1 Metro-Access and Short Range Systems, Department of Photonics Engineering, Technical University of Denmark2 Department of Photonics Engineering, Technical University of Denmark3 Optical Transmission and Network Elements, Department of Photonics Engineering, Technical University of Denmark4 Nanophotonics Theory and Signal Processing, Department of Photonics Engineering, Technical University of Denmark5 High-Speed Optical Communication, Department of Photonics Engineering, Technical University of Denmark
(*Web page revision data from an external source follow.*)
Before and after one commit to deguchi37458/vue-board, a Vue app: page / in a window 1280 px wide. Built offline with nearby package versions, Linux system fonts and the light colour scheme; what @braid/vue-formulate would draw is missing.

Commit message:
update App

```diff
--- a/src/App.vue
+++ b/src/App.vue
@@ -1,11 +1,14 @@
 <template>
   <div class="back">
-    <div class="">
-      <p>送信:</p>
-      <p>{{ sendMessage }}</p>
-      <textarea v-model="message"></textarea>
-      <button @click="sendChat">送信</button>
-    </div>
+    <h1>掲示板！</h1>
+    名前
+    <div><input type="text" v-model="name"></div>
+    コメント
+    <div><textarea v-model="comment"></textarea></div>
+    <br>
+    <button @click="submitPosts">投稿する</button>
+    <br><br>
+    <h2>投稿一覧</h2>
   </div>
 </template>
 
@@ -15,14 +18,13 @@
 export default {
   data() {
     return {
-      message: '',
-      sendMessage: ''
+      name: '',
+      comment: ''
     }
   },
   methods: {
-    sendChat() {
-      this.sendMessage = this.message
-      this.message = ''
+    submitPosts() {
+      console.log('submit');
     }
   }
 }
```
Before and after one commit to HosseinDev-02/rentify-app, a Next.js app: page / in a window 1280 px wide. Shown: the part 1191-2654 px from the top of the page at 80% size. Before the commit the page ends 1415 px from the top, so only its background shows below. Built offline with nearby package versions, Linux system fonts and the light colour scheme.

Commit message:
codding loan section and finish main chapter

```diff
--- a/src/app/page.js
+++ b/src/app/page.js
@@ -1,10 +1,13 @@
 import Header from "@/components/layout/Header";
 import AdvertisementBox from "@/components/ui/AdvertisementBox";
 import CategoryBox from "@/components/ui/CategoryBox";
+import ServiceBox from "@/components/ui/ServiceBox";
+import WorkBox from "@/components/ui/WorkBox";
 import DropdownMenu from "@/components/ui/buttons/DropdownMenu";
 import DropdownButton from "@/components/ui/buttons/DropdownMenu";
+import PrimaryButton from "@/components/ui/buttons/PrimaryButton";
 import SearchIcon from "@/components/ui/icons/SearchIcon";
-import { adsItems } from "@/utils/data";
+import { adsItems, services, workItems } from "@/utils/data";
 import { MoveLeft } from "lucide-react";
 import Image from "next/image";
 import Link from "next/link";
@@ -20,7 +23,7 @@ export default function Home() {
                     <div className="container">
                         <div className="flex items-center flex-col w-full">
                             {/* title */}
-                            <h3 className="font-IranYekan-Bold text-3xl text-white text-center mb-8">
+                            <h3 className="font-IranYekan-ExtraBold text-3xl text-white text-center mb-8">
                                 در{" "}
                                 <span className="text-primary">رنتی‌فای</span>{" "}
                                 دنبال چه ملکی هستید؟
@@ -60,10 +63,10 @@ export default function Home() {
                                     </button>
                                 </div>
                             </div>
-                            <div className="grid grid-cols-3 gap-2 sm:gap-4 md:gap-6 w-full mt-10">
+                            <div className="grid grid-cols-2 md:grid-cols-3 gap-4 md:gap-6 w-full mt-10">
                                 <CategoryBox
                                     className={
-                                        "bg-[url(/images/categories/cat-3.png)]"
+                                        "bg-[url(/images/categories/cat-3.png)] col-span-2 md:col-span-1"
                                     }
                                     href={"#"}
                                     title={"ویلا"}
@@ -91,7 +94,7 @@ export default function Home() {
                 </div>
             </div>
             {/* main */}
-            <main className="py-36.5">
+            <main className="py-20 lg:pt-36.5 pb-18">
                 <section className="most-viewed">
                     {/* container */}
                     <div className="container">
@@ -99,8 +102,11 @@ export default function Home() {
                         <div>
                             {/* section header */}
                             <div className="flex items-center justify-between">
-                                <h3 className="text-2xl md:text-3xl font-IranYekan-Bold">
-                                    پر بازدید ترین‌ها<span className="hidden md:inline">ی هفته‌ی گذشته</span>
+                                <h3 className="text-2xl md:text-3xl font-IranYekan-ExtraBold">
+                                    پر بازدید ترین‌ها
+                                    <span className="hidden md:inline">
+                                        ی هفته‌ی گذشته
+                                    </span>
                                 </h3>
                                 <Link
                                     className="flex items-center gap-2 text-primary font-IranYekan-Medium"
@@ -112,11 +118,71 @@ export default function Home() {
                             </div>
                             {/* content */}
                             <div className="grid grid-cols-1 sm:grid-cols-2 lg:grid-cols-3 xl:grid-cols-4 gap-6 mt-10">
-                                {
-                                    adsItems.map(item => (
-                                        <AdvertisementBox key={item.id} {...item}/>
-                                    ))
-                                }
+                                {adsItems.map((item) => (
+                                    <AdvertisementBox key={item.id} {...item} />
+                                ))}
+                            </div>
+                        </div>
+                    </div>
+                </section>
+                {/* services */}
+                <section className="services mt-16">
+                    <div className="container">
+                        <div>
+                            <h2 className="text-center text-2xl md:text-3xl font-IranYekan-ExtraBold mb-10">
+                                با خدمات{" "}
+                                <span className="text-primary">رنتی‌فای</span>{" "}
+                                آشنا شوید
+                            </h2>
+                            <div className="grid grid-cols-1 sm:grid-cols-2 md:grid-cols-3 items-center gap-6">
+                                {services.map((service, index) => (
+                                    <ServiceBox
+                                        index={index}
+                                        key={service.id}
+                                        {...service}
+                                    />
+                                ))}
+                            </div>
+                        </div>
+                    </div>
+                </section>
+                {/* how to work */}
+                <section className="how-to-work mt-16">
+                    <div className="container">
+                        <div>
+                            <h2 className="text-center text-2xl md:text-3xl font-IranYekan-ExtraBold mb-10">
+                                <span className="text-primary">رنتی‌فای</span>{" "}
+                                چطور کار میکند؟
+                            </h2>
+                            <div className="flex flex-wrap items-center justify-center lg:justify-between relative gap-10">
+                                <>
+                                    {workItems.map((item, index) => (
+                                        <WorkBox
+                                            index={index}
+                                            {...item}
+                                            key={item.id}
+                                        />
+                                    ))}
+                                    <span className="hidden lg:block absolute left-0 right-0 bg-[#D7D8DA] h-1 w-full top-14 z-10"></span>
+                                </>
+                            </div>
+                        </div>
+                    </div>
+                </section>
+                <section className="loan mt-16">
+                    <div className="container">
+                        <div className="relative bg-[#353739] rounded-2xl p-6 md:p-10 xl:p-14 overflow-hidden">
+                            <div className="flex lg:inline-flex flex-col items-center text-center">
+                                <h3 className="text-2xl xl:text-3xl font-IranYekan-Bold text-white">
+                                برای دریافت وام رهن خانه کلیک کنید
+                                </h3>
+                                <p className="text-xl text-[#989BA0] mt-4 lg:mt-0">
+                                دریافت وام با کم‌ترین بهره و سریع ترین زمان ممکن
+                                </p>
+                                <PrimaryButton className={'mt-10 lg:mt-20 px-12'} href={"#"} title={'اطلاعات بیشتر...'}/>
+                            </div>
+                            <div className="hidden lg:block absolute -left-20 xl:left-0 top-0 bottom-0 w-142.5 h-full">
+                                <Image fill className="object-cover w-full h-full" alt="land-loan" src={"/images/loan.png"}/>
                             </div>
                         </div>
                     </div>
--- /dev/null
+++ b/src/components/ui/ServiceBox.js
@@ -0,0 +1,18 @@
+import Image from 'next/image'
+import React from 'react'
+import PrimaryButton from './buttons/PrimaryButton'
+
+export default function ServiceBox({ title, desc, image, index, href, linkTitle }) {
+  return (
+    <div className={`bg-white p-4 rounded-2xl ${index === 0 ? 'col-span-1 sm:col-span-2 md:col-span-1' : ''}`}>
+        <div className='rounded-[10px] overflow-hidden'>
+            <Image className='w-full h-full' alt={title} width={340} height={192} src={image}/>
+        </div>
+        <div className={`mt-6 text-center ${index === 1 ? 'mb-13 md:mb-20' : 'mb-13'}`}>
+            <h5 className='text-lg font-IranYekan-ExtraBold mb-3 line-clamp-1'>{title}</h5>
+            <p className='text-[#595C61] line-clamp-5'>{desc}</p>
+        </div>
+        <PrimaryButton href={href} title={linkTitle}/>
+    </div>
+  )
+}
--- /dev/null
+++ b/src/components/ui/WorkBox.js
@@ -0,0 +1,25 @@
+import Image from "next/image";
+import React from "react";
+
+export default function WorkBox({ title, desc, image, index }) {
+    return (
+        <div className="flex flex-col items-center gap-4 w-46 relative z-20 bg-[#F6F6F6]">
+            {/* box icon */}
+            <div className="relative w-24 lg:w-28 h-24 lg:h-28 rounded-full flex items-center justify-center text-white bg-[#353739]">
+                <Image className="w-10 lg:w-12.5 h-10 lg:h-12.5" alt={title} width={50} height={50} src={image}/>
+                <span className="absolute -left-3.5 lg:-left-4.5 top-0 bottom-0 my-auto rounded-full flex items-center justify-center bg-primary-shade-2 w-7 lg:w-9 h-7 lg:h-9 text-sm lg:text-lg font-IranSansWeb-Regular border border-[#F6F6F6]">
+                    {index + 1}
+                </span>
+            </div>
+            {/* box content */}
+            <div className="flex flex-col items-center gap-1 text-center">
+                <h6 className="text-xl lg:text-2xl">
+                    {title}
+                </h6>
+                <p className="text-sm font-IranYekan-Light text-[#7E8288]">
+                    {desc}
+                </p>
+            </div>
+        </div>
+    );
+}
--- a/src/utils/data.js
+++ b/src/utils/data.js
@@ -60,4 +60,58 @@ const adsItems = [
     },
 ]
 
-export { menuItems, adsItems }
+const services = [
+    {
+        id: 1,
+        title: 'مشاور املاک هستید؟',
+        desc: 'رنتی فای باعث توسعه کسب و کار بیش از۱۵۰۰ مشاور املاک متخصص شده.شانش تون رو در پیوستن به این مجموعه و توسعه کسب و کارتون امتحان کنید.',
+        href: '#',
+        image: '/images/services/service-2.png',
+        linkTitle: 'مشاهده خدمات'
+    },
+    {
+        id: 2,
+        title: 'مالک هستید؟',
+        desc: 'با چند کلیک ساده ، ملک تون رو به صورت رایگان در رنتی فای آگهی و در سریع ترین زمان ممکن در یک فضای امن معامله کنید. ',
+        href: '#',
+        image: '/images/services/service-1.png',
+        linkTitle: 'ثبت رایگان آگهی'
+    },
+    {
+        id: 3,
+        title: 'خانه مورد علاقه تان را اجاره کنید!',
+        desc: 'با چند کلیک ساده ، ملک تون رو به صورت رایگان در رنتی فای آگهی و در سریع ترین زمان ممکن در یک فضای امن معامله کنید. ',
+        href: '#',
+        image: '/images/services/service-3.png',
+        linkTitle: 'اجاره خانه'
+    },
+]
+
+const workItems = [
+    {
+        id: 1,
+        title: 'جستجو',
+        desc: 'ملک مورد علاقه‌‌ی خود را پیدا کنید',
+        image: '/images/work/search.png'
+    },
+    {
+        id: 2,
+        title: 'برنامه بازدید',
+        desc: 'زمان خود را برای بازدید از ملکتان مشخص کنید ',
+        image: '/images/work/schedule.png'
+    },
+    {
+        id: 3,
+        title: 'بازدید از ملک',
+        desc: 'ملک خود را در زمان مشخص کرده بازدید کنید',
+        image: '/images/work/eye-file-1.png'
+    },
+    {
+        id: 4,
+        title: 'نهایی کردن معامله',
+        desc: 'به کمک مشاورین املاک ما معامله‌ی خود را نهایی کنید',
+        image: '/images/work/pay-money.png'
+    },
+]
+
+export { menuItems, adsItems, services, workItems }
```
We present a modelling technique and noise analysis of a clock recovery scheme based on an optoelectronic phase-locked loop. We treat the prob- lem using techniques from stochastic processes and stochastic differential equations. A set of stochastic differential (Langevin) equations describing the optoelectronic phase-locked loop are derived. By using small-signal analysis, the Langevin equations are linearized and the associated system of stochastic differential equations is solved using Fourier techniques. Nu- merical simulations are then used to investigate the performance of the optoelectronic phase-locked loop with noise at a bit-rate of 160 Gb/s. It has been shown that it is important to reduce the time delay in the loop since it results in the increased timing jitter of the recovered clock signal. We also investigate the requirement for the free-running timing jitter of the local electrical and optical oscillator. We show that it is possible to obtain recovered clock signal with less timing jitter then the input data signal as long as the jitter of the free-running electrical oscillator is less than the input data signal timing jitter. Using the guidelines form the nu- merical simulations, optoelectronic phase-locked loop based clock recovery operating at 320 Gb/s is demonstrated. Optical regenerator with clock recovery, based on an optoelectronic phase- locked loop, is also described using techniques from stochastic calculus. An analytical expression for the power spectral density of the retimed data sig- nal is derived. We use numerical simulation to investigate the performance of the optical regenerator operating at 40 Gb/s and 160 Gb/s. We have shown that for flat-top input data signal pulses and sufficiently narrow op- tical clock signal pulses, the timing jitter of the retimed data optical data signal can be significantly reduced compared to the jitter of the degraded input data signal. The optical clock signal pulse width needs to be rela- tively short compared to the optical data signal pulse width in order for the retimed data signal timing jitter to coincide with the recovered clocktiming jitter, i.e. 3.5 ps at 40 Gb/s and 0.5 ps at 160 Gb/s. In the last part of the thesis, a novel phase-locked coherent optical phase demodulator with feedback and sampling, to be used in phase-modulated radio-over-fibre optical links, is also presented, theoretically investigated and experimentally demonstrated. It is experimentally shown that the proposed approach results in 18 dB of spur-free-dynamic range improve- ment compared to a traditional demodulator without feedback. A new time-domain, large signal, numerical model of the phase locked coherent demodulator is developed and shown to be in excellent agreement with ex- perimental results. Numerical simulations are used to investigate how loop gain, LO phase-modulator non-linearities, amplitude modulation, ampli- tude and timing jitter influence the dynamical behavior of the demodulator in terms of the signal-to-intermodulation ratio and signal to-noise ratio of the demodulated signal. Furthermore, in order to alleviate non-linearities associated with the LO phase-modulator, we report on a novel technique for cancelation of the 3rd order intermodulation product of the demodulated signal. The proposed cancelation technique does not depend on input RF signal power and frequency.